Got me thinking if it’s known that the person has gone to Gan Eden does those who say Kaddish need to continue saying it?
Given that we say kaddish on the yahrtzeit even though the neshama is assumed to be in Gan Eden, we should say kaddish for the first 11 months in any case. We would be saying kaddish so that the neshama should have an aliyah no matter how small any aveiros might be or even if the neshama immediately is placed at an initial level in Gan Eden. I am assuming that this is a parent that you are saying kaddish for as anyone else would not require you to say kaddish at all.
First and foremost we do not rely on dreams since many times they are nonsensical. In fact ,the Noda B'Yehuda writes in Yoreh Deah Tinyana siman 30 he notes that dreams are not reliable and writes " where do we ever see halacha learned from a dream!?!?".further in the teshuva he writes " to bring a proof from a dream is nonsense and nothing at all".

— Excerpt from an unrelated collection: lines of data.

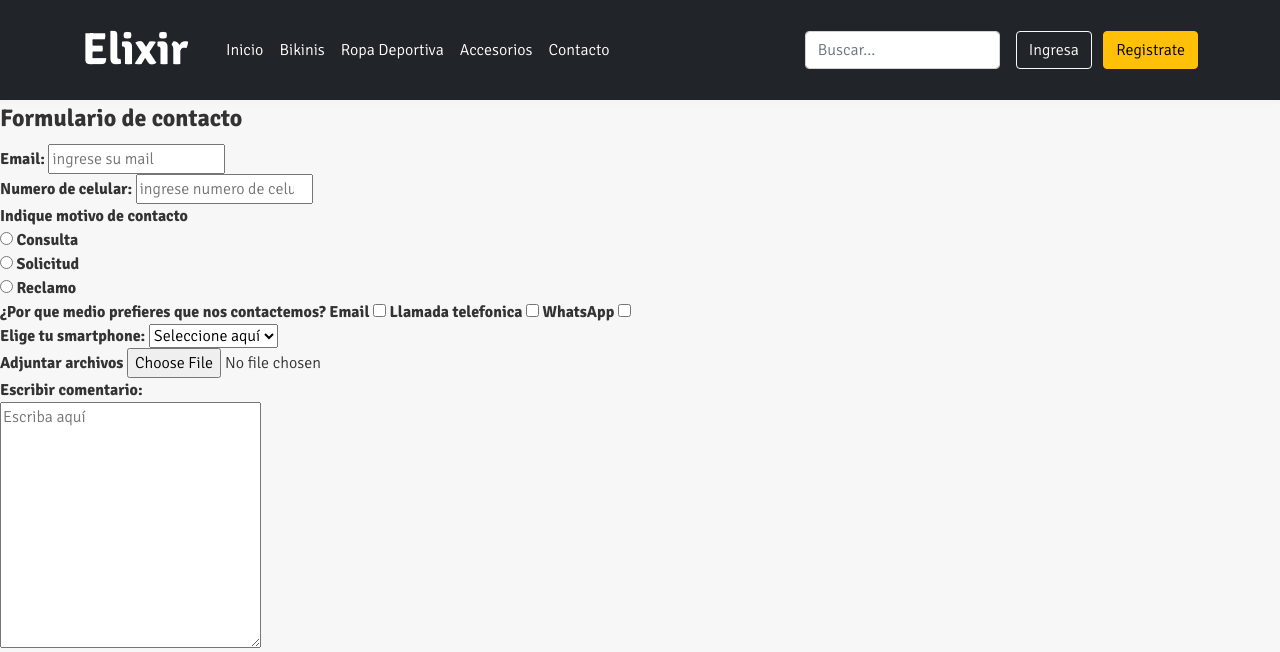
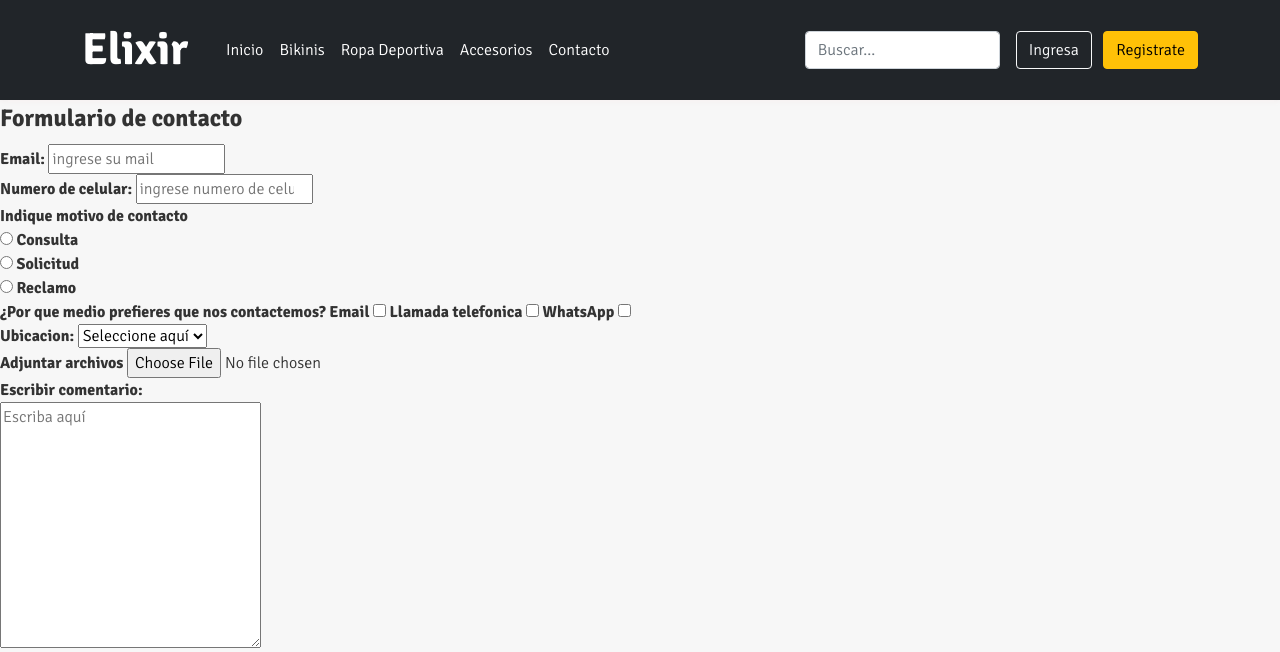
Before and after one commit to PatriciaRomeroM/preentrega3, a website: page page/contacto.html in a window 1280 px wide. Shown: the top 652 px of the page. Drawn offline with nearby package versions, Linux system fonts and the light colour scheme; a web font is replaced by a local one.

Commit message:
Form update

```diff
--- a/page/contacto.html
+++ b/page/contacto.html
@@ -89,7 +89,7 @@
             </div>
 
             <div>
-                <label for="dropdown">Elige tu smartphone:</label>
+                <label for="dropdown">Ubicacion:</label>
                 <select>
                     <option>Seleccione aquí</option>
                     <option value="opcion 1">CABA</option>
--- a/scss/main.scss
+++ b/scss/main.scss
@@ -22,8 +22,11 @@ iframe {
 }
 
 
+
 @import './sections/header';
 
 @import './sections/section';
 
+@import './sections/fieldset';
+
 @import './sections/footer';
```
Also changed, not shown: scss/sections/_fieldset.scss (added).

Besides for the reason above one of the reason why the kaadish was instituted for a mourner was to show that the family accepts the loss of their family member by sanctifying HaShems name in a public forum,and show that they still believe in G-d.
While dreams "can" be prophetic, the likelihood of them being so is low for the average person. The reality is we aren't supposed to take dreams this seriously as we're advised the majority of our dreams are either nonsense, reflections of the previous day, or expressing issues within ourselves.
There is actually a bit discussed about the topic in the Talmud. The readings themselves are quite interesting but they get touched upon in this article found on Aish.
The general consensus is we should assume a dream is just a dream.
A prophetic dream can certainly exist but we can't actually know it's a prophecy until it happens. This creates a predicament in your scenario.
If you say Kaddish, you're recognizing your own fallibility as a person. You aren't assuming prophecy but assuming you're human and doing what all humans should do. You say Kaddish because you can't actually know for sure.
If you don't say Kaddish and assume the dream was true, you're making an assumption which you have no true proof of. The dream may have made you feel secure in the idea your loved one is in a better place but you don't actually know for sure. You then use that assumption to ignore the responsibility of saying Kaddish.
Dreams are odd because they can be related to a mix of things.
The food you ate before bed.
Anticipation of an upcoming good/bad event.
Sickness fueling odd dreams (a fever dream).
You would be advised to say Kaddish because you can't actually know. If the dream wasn't prophetic and simply created through a subconscious means or external stimuli, you would be ignoring the need to say Kaddish. That isn't an assumption worth making.
The source for saying Kaddish for the deceased is from Kalla Rabbasi 2:9 (as mentioned by the Darchei Moshe Y.D. 376:8):
ט ברייתא קטנים מקבלים פני שכינה שנאמר זרע יעבדנו יסופר לה׳ לדור: [גמ׳] איבעיא להו מכפרין עון אבות או לא, ת״ש דר׳ עקיבא נפק לההוא אתרא אשכחיה לההוא גברא דהוי דרי טונא אכתפיה ולא הוה מצי לסגויי ביה והוה צוח ומתאנח, א״ל מאי עבידתיך א״ל לא שבקנא איסורא דלא עבידנא בההיא עלמא ועכשיו איכא נטורין עילוון ולא שבקין לי דאינוח א״ל רבי עקיבא שבקת ברא א״ל בחייך לא תשלין דדחילנא ממלאכי דמחו לי בפולסי דנורא ואמרין לי אמאי לא תיתי בפריע א״ל אימא ליה דקא ניחותך, א״ל שבקית אתתא מעברתא אזל ר׳ עקיבא עאל לההיא מדינתא, אמר להו בריה דפלוני היכא (ליה) אמרו ליה יעקר זכרו דההוא שחיק עצמות א״ל אמאי אמרו ליה ההוא לסטים אכל אינשי ומצער בריתא ולא עוד אלא שבא על נערה המאורסה ביום הכפורים. אזל לביתיה אשכח אתתיה מעוברתא נטרה עד דילדה , אזל מהליה לכי גדל אוקמי׳ בבי כנישתא לברוכי בקהלא לימים אזל ר׳ עקיבא לההוא אתרא איתחזי ליה א״ל תנוח דעתך שהנחת את דעתי:
To summarize, Rebbi Akiva saw a dead man suffering from his punishment, and he wanted to save the dead man from his suffering. To do that he found the dead man's son, and had him say berachos for the congregation. Rebbi Akiva later found that the dead man was settled.
The Beis Yosef brings a similar story from the Zohar where the son says Kaddish or the Haftarah.
According to this the whole purpose of saying Kaddish is to bring the deceased to Gan Eden, and if one were to know that he is already there , then there would be no point.